So just by returning bool (IsControlVisible) like the code below won’t work:

<ContentControl Visibility="{Binding Path=IsControlVisible}"></ContentControl>

 

That’s because Visibility is an enumeration You will need to use a converter to convert the bool into the enum. Fortunately there is a BooleanToVisibilityConverter available so we need not create own custom converter.

Include this into the resources.

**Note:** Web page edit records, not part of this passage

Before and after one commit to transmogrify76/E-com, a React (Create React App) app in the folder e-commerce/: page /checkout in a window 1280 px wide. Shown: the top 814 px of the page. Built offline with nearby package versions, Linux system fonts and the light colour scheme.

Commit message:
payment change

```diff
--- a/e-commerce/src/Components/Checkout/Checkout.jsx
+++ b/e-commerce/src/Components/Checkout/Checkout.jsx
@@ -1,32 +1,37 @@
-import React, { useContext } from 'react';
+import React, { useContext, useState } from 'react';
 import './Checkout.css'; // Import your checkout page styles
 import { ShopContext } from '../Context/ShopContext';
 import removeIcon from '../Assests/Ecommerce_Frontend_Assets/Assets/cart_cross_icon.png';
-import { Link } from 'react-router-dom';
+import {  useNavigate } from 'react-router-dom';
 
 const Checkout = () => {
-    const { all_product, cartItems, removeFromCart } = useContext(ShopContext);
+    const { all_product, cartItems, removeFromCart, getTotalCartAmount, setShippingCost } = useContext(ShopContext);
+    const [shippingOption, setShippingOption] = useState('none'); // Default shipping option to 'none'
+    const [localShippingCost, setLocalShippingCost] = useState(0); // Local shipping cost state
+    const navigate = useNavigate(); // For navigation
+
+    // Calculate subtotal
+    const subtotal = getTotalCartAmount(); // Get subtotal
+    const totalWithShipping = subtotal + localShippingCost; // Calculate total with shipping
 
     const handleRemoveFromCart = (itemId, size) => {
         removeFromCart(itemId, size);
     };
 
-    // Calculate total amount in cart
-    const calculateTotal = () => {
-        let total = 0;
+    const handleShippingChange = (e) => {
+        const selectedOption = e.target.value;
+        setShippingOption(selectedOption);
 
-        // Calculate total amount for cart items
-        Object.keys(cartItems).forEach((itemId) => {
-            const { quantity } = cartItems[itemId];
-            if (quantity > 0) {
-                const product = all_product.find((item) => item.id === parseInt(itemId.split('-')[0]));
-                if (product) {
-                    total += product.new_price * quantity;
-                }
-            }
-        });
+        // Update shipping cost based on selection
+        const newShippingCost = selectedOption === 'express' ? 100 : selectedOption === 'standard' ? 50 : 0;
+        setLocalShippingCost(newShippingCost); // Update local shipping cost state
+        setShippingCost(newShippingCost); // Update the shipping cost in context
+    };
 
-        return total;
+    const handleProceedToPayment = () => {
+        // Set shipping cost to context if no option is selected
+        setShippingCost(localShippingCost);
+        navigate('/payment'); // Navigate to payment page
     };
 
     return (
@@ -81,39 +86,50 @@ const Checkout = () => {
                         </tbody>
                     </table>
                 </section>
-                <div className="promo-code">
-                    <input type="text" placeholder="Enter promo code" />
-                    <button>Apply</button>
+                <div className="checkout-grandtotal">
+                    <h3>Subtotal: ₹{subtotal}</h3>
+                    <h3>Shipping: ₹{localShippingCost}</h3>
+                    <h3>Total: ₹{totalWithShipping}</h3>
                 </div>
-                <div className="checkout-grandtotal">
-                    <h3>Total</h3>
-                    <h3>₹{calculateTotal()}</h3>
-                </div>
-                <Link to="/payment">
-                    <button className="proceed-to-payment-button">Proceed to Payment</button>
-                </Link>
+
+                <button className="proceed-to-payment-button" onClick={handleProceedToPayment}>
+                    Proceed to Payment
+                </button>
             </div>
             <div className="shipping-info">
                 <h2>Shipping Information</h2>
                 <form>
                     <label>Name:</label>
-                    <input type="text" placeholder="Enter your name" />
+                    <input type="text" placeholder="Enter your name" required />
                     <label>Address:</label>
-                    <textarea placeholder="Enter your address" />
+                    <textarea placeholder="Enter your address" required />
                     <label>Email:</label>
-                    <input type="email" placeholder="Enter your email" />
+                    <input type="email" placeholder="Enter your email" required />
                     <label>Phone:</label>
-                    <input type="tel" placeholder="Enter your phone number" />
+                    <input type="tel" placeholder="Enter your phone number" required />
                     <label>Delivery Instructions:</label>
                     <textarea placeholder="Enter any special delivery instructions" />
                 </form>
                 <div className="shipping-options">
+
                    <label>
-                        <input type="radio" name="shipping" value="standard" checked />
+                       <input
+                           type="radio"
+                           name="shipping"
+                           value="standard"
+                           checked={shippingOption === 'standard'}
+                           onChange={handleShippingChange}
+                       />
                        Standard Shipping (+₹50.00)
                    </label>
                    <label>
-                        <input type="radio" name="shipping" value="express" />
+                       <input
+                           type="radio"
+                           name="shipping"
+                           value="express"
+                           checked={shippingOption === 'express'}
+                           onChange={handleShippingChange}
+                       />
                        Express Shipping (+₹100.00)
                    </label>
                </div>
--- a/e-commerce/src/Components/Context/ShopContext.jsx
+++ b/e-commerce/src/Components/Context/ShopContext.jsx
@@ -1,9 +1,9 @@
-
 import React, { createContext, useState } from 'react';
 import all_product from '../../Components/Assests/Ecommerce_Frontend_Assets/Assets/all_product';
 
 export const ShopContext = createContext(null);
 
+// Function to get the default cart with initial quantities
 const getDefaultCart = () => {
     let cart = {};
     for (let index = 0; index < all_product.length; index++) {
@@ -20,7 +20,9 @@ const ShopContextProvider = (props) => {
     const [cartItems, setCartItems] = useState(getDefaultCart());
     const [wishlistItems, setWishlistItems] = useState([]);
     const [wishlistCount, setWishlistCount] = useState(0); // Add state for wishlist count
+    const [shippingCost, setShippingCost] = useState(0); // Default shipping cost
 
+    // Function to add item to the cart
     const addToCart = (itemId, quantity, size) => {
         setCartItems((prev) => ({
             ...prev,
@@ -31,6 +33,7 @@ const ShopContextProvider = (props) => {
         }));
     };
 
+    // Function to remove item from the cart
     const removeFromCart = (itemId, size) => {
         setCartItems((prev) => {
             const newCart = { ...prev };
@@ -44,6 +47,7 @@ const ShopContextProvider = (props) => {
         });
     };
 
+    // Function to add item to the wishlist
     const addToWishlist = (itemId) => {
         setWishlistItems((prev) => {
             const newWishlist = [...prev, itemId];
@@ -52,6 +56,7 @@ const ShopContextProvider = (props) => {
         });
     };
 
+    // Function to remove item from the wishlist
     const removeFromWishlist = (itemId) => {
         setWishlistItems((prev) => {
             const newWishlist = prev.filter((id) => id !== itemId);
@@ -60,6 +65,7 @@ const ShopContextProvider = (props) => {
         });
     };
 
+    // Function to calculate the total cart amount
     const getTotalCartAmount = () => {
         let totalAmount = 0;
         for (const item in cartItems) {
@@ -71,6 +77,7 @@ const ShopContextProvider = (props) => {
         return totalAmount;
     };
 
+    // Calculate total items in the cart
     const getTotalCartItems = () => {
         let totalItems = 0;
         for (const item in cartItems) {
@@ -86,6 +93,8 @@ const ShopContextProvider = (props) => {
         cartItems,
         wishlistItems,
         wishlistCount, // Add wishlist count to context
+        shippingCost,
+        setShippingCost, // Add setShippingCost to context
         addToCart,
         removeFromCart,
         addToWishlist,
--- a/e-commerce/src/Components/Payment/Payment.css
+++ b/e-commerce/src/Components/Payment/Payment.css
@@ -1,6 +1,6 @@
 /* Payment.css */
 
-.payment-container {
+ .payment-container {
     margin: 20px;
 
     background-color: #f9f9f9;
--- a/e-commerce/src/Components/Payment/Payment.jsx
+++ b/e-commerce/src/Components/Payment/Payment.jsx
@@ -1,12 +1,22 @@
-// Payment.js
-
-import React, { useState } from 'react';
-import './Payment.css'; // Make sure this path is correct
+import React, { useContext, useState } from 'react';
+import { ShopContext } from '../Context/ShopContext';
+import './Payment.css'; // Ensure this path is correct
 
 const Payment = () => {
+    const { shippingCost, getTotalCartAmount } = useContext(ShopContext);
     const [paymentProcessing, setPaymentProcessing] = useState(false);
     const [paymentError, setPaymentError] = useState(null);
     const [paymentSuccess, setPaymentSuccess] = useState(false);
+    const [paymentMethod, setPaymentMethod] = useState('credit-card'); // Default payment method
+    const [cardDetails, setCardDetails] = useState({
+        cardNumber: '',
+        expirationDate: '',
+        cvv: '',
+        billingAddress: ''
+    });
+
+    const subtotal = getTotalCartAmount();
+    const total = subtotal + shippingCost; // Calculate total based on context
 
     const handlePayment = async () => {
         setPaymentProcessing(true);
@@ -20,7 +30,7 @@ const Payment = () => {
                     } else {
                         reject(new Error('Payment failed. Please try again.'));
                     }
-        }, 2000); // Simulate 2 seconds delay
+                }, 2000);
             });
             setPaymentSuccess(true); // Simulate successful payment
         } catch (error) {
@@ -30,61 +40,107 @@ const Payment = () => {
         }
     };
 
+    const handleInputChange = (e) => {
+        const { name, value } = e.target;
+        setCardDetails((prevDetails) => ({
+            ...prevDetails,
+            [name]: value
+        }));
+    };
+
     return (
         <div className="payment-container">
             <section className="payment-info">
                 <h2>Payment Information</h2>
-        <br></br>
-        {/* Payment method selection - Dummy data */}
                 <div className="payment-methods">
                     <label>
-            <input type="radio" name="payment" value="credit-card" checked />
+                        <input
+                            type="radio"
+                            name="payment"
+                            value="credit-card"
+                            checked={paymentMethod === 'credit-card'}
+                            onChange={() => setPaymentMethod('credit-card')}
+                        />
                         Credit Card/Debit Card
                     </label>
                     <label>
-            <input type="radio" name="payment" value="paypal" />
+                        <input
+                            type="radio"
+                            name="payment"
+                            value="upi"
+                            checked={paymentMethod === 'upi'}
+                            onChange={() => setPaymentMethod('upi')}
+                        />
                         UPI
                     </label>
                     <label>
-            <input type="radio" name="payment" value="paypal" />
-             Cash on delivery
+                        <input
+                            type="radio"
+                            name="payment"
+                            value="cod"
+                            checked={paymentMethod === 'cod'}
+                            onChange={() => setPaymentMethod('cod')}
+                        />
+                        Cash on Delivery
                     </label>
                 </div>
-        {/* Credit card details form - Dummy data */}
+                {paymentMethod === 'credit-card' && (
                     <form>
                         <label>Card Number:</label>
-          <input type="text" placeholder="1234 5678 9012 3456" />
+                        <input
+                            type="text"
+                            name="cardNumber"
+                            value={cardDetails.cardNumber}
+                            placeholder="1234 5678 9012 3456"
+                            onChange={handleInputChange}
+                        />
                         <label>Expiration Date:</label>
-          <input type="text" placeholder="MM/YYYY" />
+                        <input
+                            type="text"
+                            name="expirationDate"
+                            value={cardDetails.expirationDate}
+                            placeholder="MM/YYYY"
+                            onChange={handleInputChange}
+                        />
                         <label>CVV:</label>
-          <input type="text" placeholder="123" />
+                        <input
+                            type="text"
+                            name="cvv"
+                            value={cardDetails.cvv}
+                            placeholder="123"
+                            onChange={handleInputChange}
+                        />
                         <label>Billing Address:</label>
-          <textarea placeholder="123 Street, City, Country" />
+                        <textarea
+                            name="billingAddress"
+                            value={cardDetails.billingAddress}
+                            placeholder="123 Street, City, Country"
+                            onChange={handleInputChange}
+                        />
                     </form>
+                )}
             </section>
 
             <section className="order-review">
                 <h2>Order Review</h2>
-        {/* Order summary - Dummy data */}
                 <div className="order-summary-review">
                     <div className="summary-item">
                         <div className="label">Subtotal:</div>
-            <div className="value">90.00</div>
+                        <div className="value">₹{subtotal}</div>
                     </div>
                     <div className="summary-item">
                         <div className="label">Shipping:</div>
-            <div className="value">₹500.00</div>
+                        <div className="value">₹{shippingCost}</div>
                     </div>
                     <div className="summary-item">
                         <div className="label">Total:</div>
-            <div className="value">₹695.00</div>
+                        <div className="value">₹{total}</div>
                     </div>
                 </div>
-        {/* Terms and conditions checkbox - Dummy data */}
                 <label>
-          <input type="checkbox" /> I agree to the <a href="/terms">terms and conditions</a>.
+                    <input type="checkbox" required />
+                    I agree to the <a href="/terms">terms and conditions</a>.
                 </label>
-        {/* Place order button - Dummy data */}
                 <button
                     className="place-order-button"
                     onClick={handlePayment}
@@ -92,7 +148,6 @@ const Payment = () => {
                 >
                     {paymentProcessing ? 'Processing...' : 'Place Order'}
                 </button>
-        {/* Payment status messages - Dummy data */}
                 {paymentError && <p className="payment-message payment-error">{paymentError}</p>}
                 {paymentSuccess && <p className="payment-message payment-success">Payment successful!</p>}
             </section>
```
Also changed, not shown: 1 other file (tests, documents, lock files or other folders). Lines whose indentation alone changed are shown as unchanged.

<BooleanToVisibilityConverter x:Key="BooleanToVisibilityConverter" />
 
And use it in the control binding
 
<ContentControl Visibility="{Binding Path=IsControlVisible, Converter={StaticResource BooleanToVisibilityConverter}}"></ContentControl>

 

Hope this helps ;)